first I made an expanding mandrel like Peter Twissell suggested, but it kept slipping out, even when I used pliers to turn the allen key to tighten the expanding screw

so then I added Gary Davidsons suggestion and turned a lip at the end of the mandrel to catch on the chamfer on the bore of the inner bearing race, which I didn't know was there, I was just hoping there was some clearance behind the bearing that the lip could fit into (as there normally would be to avoid friction)

that finally worked, but it was still hard to remove, really stuck in there

in the end not sure I saved anything buying a used engine,
but did learn some great tricks from you guys

(PS, still want to try silly-putty in place of wax, has some unusual properties, maybe if I'm foolish to buy another used engine)
 
Magnum being an elcheapo knock off, surprised it has any usable metal at all.
Magnum, ASP, SC and one other brand were all products of Sanye Precision, all their engines were knock off copies of OS engines with the occasional bit of originality.

The engines were pretty well made and the folk at the factory certainly knew about engineering, read the following to support that.

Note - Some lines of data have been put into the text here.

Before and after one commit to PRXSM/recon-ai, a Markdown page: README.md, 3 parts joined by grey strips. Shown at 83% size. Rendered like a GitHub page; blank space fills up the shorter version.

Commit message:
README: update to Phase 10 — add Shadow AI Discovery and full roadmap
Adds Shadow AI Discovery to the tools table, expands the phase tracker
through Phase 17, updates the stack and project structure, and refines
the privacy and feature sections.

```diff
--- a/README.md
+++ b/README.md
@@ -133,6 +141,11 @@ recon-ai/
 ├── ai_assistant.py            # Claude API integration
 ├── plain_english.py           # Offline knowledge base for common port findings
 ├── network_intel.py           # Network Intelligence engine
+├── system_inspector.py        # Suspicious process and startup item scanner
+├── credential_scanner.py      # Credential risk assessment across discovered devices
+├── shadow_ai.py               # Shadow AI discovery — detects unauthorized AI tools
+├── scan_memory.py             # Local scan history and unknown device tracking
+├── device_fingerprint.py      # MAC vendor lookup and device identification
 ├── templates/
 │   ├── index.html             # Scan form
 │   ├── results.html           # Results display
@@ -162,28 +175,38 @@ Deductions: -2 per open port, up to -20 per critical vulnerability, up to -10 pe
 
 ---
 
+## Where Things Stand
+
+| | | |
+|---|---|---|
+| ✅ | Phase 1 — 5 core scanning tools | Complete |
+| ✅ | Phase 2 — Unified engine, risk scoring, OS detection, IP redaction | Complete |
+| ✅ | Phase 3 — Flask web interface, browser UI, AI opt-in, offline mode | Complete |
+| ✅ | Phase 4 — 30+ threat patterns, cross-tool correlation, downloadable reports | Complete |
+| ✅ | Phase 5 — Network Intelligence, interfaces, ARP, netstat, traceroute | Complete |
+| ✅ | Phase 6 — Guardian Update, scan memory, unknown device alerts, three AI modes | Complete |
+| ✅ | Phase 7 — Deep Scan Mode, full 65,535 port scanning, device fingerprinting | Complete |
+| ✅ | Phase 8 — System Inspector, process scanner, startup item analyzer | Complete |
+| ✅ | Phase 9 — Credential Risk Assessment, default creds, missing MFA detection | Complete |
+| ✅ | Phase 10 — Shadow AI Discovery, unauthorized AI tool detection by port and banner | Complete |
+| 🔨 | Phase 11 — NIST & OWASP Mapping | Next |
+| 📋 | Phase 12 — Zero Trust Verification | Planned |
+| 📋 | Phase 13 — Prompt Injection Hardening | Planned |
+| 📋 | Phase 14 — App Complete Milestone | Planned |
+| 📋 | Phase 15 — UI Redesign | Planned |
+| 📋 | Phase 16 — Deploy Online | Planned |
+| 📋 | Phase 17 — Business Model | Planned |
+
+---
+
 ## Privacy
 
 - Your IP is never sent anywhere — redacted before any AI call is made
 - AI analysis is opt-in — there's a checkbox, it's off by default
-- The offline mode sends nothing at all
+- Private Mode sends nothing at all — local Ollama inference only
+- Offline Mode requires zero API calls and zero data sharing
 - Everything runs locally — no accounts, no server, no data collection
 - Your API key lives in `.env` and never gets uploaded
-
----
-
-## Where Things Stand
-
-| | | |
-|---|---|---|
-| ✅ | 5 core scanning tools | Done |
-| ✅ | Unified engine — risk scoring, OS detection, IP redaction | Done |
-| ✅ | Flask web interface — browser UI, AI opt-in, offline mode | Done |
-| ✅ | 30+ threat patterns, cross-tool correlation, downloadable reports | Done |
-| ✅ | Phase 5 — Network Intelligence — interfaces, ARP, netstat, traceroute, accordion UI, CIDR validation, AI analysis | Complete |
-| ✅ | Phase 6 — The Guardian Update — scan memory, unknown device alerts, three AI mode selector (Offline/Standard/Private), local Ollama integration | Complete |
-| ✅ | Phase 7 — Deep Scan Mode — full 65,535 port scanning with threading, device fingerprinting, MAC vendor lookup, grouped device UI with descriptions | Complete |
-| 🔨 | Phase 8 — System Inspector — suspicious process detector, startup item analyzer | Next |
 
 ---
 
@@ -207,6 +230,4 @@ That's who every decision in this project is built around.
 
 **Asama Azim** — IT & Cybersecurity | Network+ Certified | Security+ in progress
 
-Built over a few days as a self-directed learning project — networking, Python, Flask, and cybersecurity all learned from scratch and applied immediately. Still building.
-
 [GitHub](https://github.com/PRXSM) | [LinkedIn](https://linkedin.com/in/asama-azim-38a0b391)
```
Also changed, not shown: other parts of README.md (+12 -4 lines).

At some stage between around 2010 and 2016 Sanye Precision changed hands and became part of AECC (Aero Engine Corporation China) which employed about 37,000 people building full size aircraft engines, I believe both GT and ICE types. The model engine business at the same time was slowing down and eventually the model engine business was shelved.

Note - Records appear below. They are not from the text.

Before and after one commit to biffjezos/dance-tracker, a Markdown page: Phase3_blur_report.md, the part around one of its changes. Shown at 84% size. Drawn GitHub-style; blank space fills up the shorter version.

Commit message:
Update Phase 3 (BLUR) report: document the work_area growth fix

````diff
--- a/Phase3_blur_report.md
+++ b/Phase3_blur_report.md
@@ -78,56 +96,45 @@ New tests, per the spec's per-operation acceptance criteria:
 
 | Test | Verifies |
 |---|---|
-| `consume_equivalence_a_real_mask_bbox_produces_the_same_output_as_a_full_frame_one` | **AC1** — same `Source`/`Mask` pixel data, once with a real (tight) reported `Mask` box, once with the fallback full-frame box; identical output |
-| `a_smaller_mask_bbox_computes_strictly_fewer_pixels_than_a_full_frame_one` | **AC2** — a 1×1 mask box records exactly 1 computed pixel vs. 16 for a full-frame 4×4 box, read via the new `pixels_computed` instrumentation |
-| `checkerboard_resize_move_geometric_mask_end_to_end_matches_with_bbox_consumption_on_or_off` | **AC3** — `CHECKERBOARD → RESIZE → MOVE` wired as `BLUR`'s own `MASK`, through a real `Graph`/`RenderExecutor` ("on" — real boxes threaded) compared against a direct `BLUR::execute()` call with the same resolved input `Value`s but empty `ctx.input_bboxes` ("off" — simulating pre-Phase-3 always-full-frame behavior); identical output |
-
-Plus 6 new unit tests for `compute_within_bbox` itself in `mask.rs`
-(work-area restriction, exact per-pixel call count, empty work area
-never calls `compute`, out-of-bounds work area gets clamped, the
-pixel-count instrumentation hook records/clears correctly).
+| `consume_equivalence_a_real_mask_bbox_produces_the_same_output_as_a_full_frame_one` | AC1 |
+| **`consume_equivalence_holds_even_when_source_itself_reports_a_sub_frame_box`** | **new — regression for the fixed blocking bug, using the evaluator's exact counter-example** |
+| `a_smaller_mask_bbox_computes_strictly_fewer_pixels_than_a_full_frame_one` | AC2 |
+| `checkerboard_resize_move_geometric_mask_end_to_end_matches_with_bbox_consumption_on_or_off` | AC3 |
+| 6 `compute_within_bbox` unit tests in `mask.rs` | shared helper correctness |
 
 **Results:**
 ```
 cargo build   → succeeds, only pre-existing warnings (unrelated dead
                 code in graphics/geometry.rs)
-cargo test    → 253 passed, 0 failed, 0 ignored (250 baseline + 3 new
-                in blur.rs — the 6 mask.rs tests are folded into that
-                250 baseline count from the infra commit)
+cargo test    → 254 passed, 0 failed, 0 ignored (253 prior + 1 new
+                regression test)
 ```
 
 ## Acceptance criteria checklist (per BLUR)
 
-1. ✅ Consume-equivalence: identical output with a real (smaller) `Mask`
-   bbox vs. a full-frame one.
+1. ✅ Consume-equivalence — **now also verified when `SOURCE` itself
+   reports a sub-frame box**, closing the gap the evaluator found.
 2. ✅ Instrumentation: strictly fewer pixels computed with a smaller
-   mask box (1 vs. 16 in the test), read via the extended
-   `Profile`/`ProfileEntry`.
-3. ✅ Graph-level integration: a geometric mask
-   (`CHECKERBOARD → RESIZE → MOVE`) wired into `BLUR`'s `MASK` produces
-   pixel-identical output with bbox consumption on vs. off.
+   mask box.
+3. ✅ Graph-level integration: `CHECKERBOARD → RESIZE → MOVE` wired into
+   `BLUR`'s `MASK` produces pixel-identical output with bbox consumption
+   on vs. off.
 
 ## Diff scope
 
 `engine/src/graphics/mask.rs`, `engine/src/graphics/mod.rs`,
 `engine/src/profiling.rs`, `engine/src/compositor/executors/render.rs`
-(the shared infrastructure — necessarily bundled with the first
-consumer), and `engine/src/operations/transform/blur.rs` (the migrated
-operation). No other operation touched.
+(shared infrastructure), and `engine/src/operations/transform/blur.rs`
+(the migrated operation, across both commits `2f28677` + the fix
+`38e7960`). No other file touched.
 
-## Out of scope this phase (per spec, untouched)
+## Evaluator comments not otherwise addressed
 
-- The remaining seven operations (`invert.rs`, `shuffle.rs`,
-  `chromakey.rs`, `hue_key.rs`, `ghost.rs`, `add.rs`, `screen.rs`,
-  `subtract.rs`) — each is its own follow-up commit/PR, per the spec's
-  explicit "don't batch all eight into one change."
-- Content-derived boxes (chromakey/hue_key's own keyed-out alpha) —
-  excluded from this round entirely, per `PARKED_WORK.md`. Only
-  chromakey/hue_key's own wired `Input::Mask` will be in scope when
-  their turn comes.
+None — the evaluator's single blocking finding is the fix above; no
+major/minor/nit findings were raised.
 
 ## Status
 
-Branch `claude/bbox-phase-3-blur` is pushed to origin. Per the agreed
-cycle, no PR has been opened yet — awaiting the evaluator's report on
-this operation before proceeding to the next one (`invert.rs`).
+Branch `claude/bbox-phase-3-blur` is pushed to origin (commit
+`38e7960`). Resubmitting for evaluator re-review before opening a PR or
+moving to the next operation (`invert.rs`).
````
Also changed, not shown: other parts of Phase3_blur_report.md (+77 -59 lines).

I have it on good authority that the model engine business side of Sanye is starting up again, I am not sure if it is with the same people running it though.

Don't think that I am any fan of knock off Chinese goods but the Sanye engines were not bad products.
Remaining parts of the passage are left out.